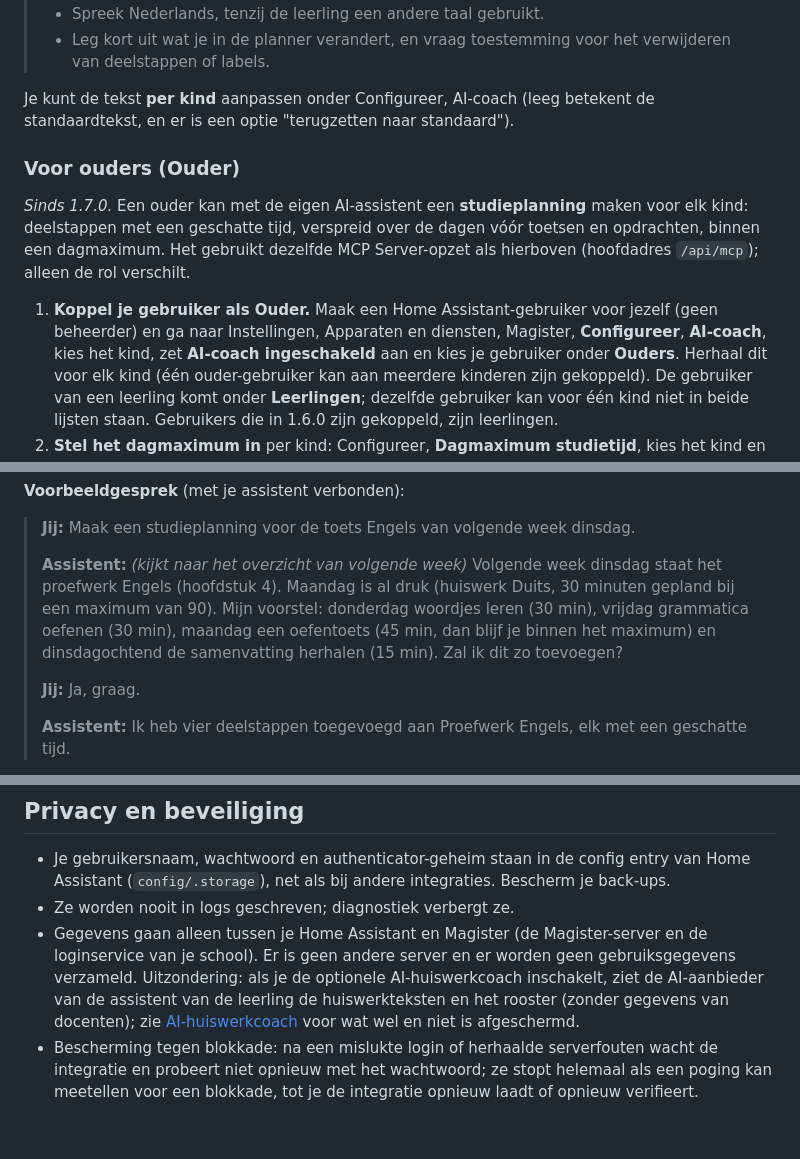
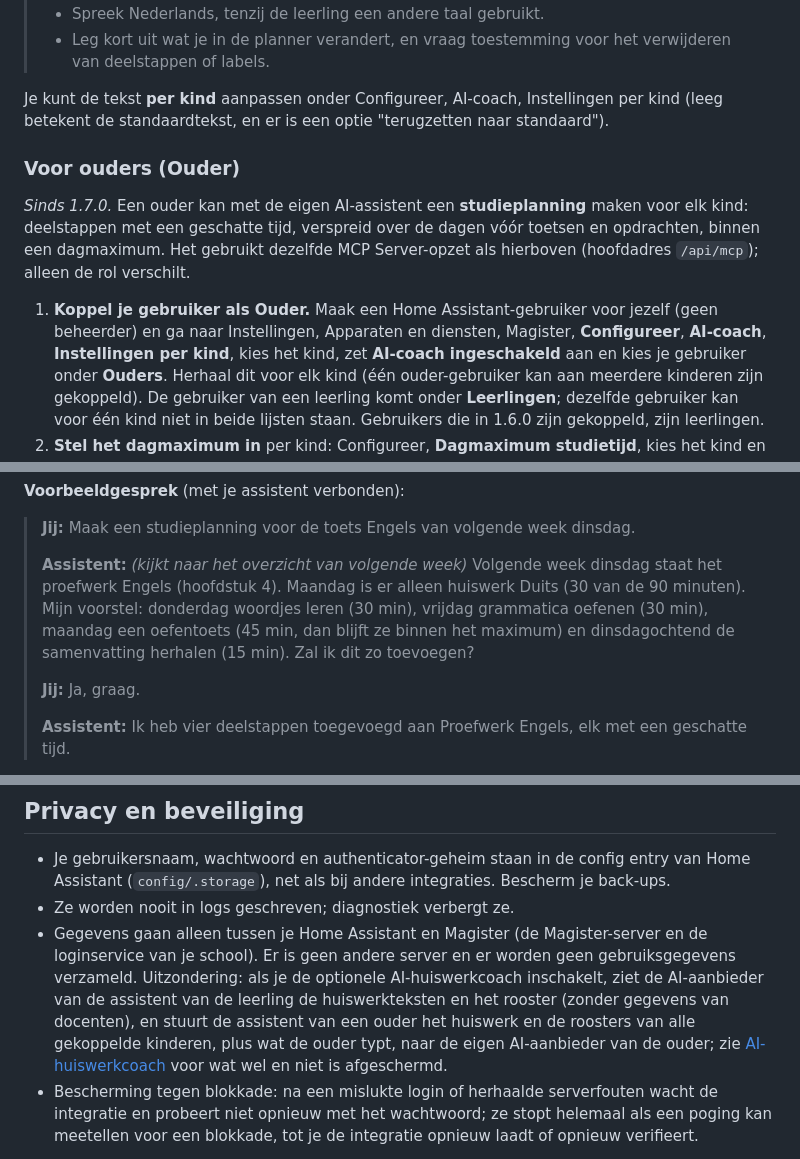
Before and after one commit to michielmj/ha_magister, a Markdown page: README.nl.md, 3 parts joined by grey strips. GitHub-like rendering; blank space fills up the shorter version.

```diff
--- a/README.nl.md
+++ b/README.nl.md
@@ -549,7 +551,7 @@ De assistent krijgt richtlijnen mee met de tools. Zonder eigen tekst gelden deze
 > - Spreek Nederlands, tenzij de leerling een andere taal gebruikt.
 > - Leg kort uit wat je in de planner verandert, en vraag toestemming voor het verwijderen van deelstappen of labels.
 
-Je kunt de tekst **per kind** aanpassen onder Configureer, AI-coach (leeg betekent de standaardtekst, en er is
+Je kunt de tekst **per kind** aanpassen onder Configureer, AI-coach, Instellingen per kind (leeg betekent de standaardtekst, en er is
 een optie "terugzetten naar standaard").
 
 ### Voor ouders (Ouder)
@@ -559,7 +561,7 @@ met een geschatte tijd, verspreid over de dagen vóór toetsen en opdrachten, bi
 dezelfde MCP Server-opzet als hierboven (hoofdadres `/api/mcp`); alleen de rol verschilt.
 
 1. **Koppel je gebruiker als Ouder.** Maak een Home Assistant-gebruiker voor jezelf (geen beheerder) en ga naar
-   Instellingen, Apparaten en diensten, Magister, **Configureer**, **AI-coach**, kies het kind, zet **AI-coach
+   Instellingen, Apparaten en diensten, Magister, **Configureer**, **AI-coach**, **Instellingen per kind**, kies het kind, zet **AI-coach
    ingeschakeld** aan en kies je gebruiker onder **Ouders**. Herhaal dit voor elk kind (één ouder-gebruiker kan aan
    meerdere kinderen zijn gekoppeld). De gebruiker van een leerling komt onder **Leerlingen**; dezelfde gebruiker kan voor één
    kind niet in beide lijsten staan. Gebruikers die in 1.6.0 zijn gekoppeld, zijn leerlingen.
@@ -599,9 +601,9 @@ labelopties wijzigen.
 > **Jij:** Maak een studieplanning voor de toets Engels van volgende week dinsdag.
 >
 > **Assistent:** *(kijkt naar het overzicht van volgende week)* Volgende week dinsdag staat het proefwerk Engels
-> (hoofdstuk 4). Maandag is al druk (huiswerk Duits, 30 minuten gepland bij een maximum van 90). Mijn voorstel:
+> (hoofdstuk 4). Maandag is er alleen huiswerk Duits (30 van de 90 minuten). Mijn voorstel:
 > donderdag woordjes leren (30 min), vrijdag grammatica oefenen (30 min), maandag een oefentoets (45 min,
-> dan blijf je binnen het maximum) en dinsdagochtend de samenvatting herhalen (15 min). Zal ik dit zo
+> dan blijft ze binnen het maximum) en dinsdagochtend de samenvatting herhalen (15 min). Zal ik dit zo
 > toevoegen?
 >
 > **Jij:** Ja, graag.
@@ -668,7 +670,8 @@ gevraagd.
 - Gegevens gaan alleen tussen je Home Assistant en Magister (de Magister-server en de loginservice
   van je school). Er is geen andere server en er worden geen gebruiksgegevens verzameld. Uitzondering: als je de
   optionele AI-huiswerkcoach inschakelt, ziet de AI-aanbieder van de assistent van de leerling de huiswerkteksten en het
-  rooster (zonder gegevens van docenten); zie [AI-huiswerkcoach](#ai-huiswerkcoach) voor wat wel en niet is afgeschermd.
+  rooster (zonder gegevens van docenten), en stuurt de assistent van een ouder het huiswerk en de roosters van alle
+  gekoppelde kinderen, plus wat de ouder typt, naar de eigen AI-aanbieder van de ouder; zie [AI-huiswerkcoach](#ai-huiswerkcoach) voor wat wel en niet is afgeschermd.
 - Bescherming tegen blokkade: na een mislukte login of herhaalde serverfouten wacht de integratie
   en probeert niet opnieuw met het wachtwoord; ze stopt helemaal als een poging kan meetellen voor
   een blokkade, tot je de integratie opnieuw laadt of opnieuw verifieert.
```
Also changed, not shown: other parts of README.nl.md (+13 -11 lines), CHANGELOG.md (+10 -9 lines), README.md (+22 -16 lines), docs/assets/homework-card-en-dark.png, docs/assets/homework-card-en-light.png, docs/assets/homework-card-nl-dark.png, docs/assets/homework-card-nl-light.png, 5 other files.
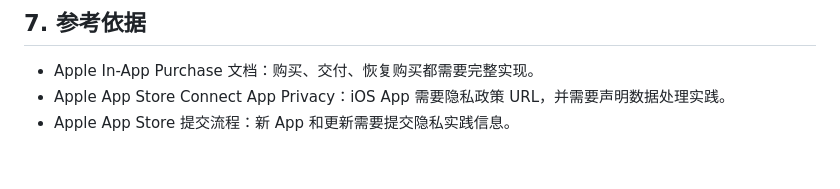
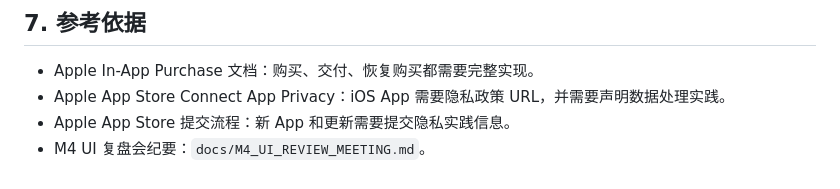
Before and after one commit to AutumnFarmer/BottleShelf, a Markdown page: docs/OPTIMIZATION_DISCUSSION.md, the part around the change. GitHub-like rendering.

```diff
--- a/docs/OPTIMIZATION_DISCUSSION.md
+++ b/docs/OPTIMIZATION_DISCUSSION.md
@@ -237,3 +237,4 @@ M3/M4 建议补测试：
 - Apple In-App Purchase 文档：购买、交付、恢复购买都需要完整实现。
 - Apple App Store Connect App Privacy：iOS App 需要隐私政策 URL，并需要声明数据处理实践。
 - Apple App Store 提交流程：新 App 和更新需要提交隐私实践信息。
+- M4 UI 复盘会纪要：`docs/M4_UI_REVIEW_MEETING.md`。
```
Also changed, not shown: docs/DEVELOPMENT_ROADMAP.md (+2 -0 lines), docs/M4_UI_REVIEW_MEETING.md (added, +230 -0 lines).
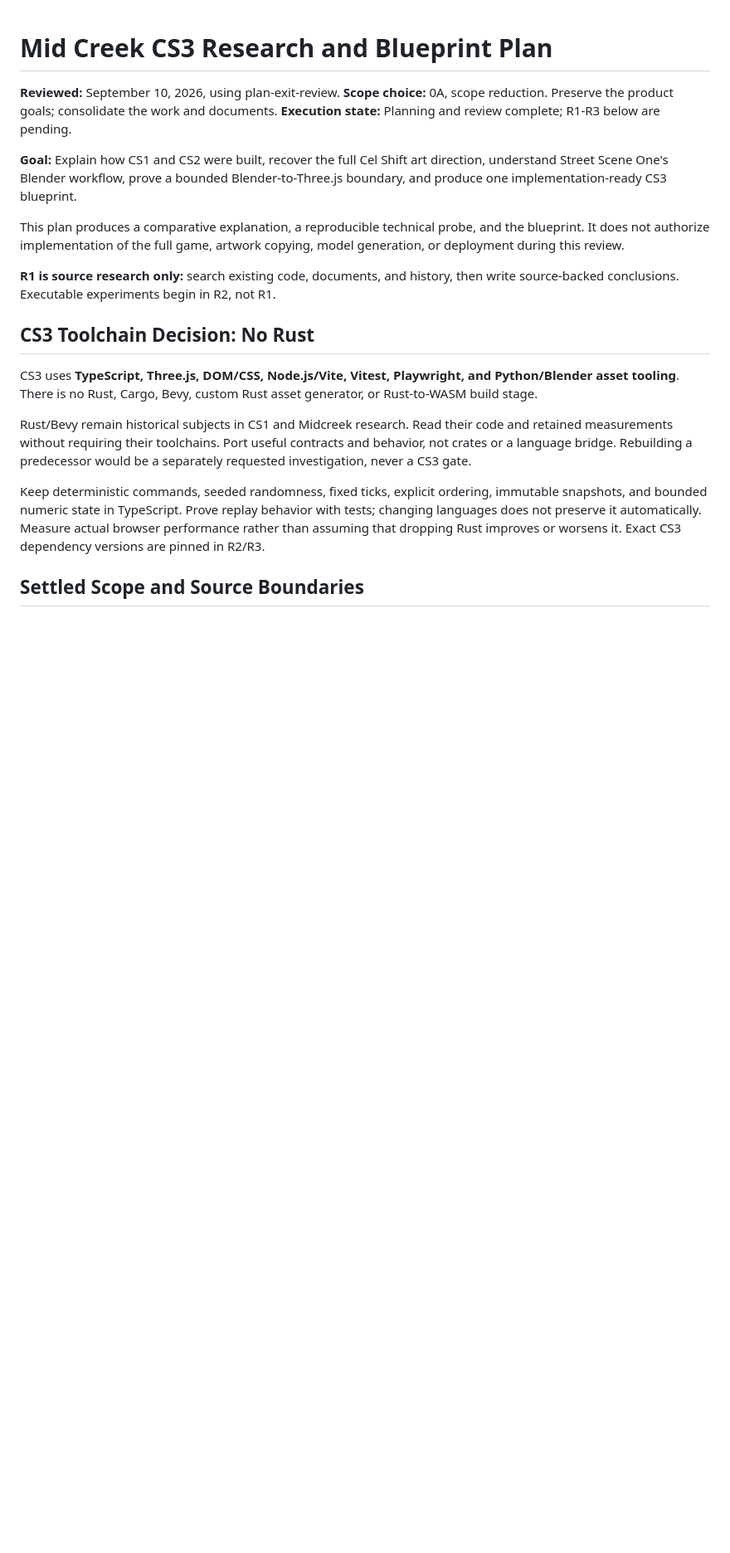
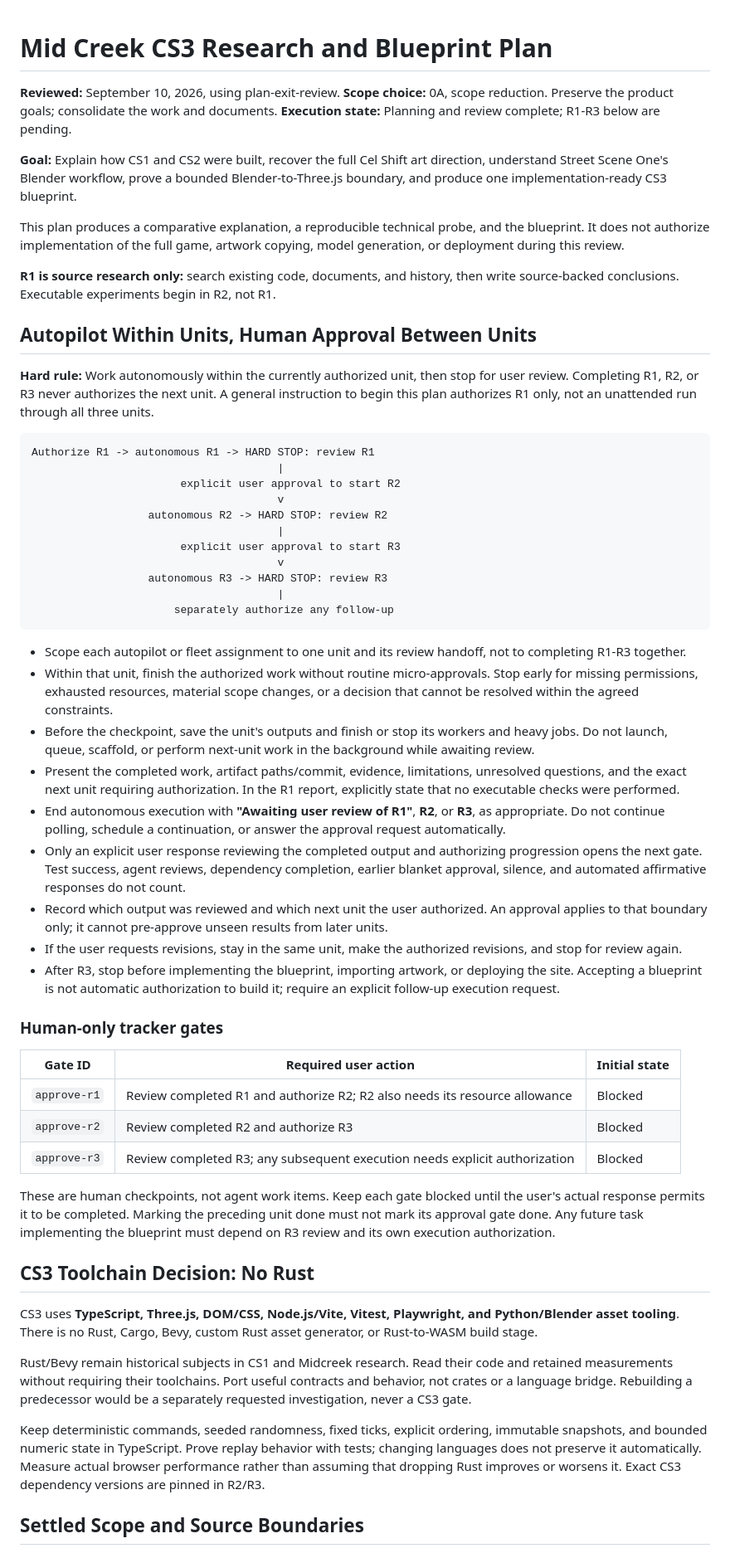
Before and after one commit to ridermw/midcreek-cs-3, a Markdown page: plan.md, the part around one of its changes. Shown at 83% size. Drawn GitHub-style; blank space fills up the shorter version.

````diff
--- a/plan.md
+++ b/plan.md
@@ -15,6 +15,51 @@ artwork copying, model generation, or deployment during this review.
 **R1 is source research only:** search existing code, documents, and history,
 then write source-backed conclusions. Executable experiments begin in R2,
 not R1.
+
+## Autopilot Within Units, Human Approval Between Units
+
+**Hard rule:** Work autonomously within the currently authorized unit, then
+stop for user review. Completing R1, R2, or R3 never authorizes the next unit.
+A general instruction to begin this plan authorizes R1 only, not an unattended
+run through all three units.
+
+```text
+Authorize R1 -> autonomous R1 -> HARD STOP: review R1
+                                      |
+                       explicit user approval to start R2
+                                      v
+                  autonomous R2 -> HARD STOP: review R2
+                                      |
+                       explicit user approval to start R3
+                                      v
+                  autonomous R3 -> HARD STOP: review R3
+                                      |
+                      separately authorize any follow-up
+```
+
+- Scope each autopilot or fleet assignment to one unit and its review handoff, not to completing R1-R3 together.
+- Within that unit, finish the authorized work without routine micro-approvals. Stop early for missing permissions, exhausted resources, material scope changes, or a decision that cannot be resolved within the agreed constraints.
+- Before the checkpoint, save the unit's outputs and finish or stop its workers and heavy jobs. Do not launch, queue, scaffold, or perform next-unit work in the background while awaiting review.
+- Present the completed work, artifact paths/commit, evidence, limitations, unresolved questions, and the exact next unit requiring authorization. In the R1 report, explicitly state that no executable checks were performed.
+- End autonomous execution with **"Awaiting user review of R1"**, **R2**, or **R3**, as appropriate. Do not continue polling, schedule a continuation, or answer the approval request automatically.
+- Only an explicit user response reviewing the completed output and authorizing progression opens the next gate. Test success, agent reviews, dependency completion, earlier blanket approval, silence, and automated affirmative responses do not count.
+- Record which output was reviewed and which next unit the user authorized. An approval applies to that boundary only; it cannot pre-approve unseen results from later units.
+- If the user requests revisions, stay in the same unit, make the authorized revisions, and stop for review again.
+- After R3, stop before implementing the blueprint, importing artwork, or deploying the site. Accepting a blueprint is not automatic authorization to build it; require an explicit follow-up execution request.
+
+### Human-only tracker gates
+
+| Gate ID | Required user action | Initial state |
+| --- | --- | --- |
+| `approve-r1` | Review completed R1 and authorize R2; R2 also needs its resource allowance | Blocked |
+| `approve-r2` | Review completed R2 and authorize R3 | Blocked |
+| `approve-r3` | Review completed R3; any subsequent execution needs explicit authorization | Blocked |
+
+These are human checkpoints, not agent work items. Keep each gate blocked
+until the user's actual response permits it to be completed. Marking the
+preceding unit done must not mark its approval gate done. Any future task
+implementing the blueprint must depend on R3 review and its own execution
+authorization.
 
 ## CS3 Toolchain Decision: No Rust
 
````
Also changed, not shown: other parts of plan.md (+19 -4 lines), README.md (+6 -0 lines).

§ **Task item**
Could you report all lines of the listing that hold "Configureer"?

§ **Task answer**
-Je kunt de tekst **per kind** aanpassen onder Configureer, AI-coach (leeg betekent de standaardtekst, en er is
+Je kunt de tekst **per kind** aanpassen onder Configureer, AI-coach, Instellingen per kind (leeg betekent de standaardtekst, en er is
-   Instellingen, Apparaten en diensten, Magister, **Configureer**, **AI-coach**, kies het kind, zet **AI-coach
+   Instellingen, Apparaten en diensten, Magister, **Configureer**, **AI-coach**, **Instellingen per kind**, kies het kind, zet **AI-coach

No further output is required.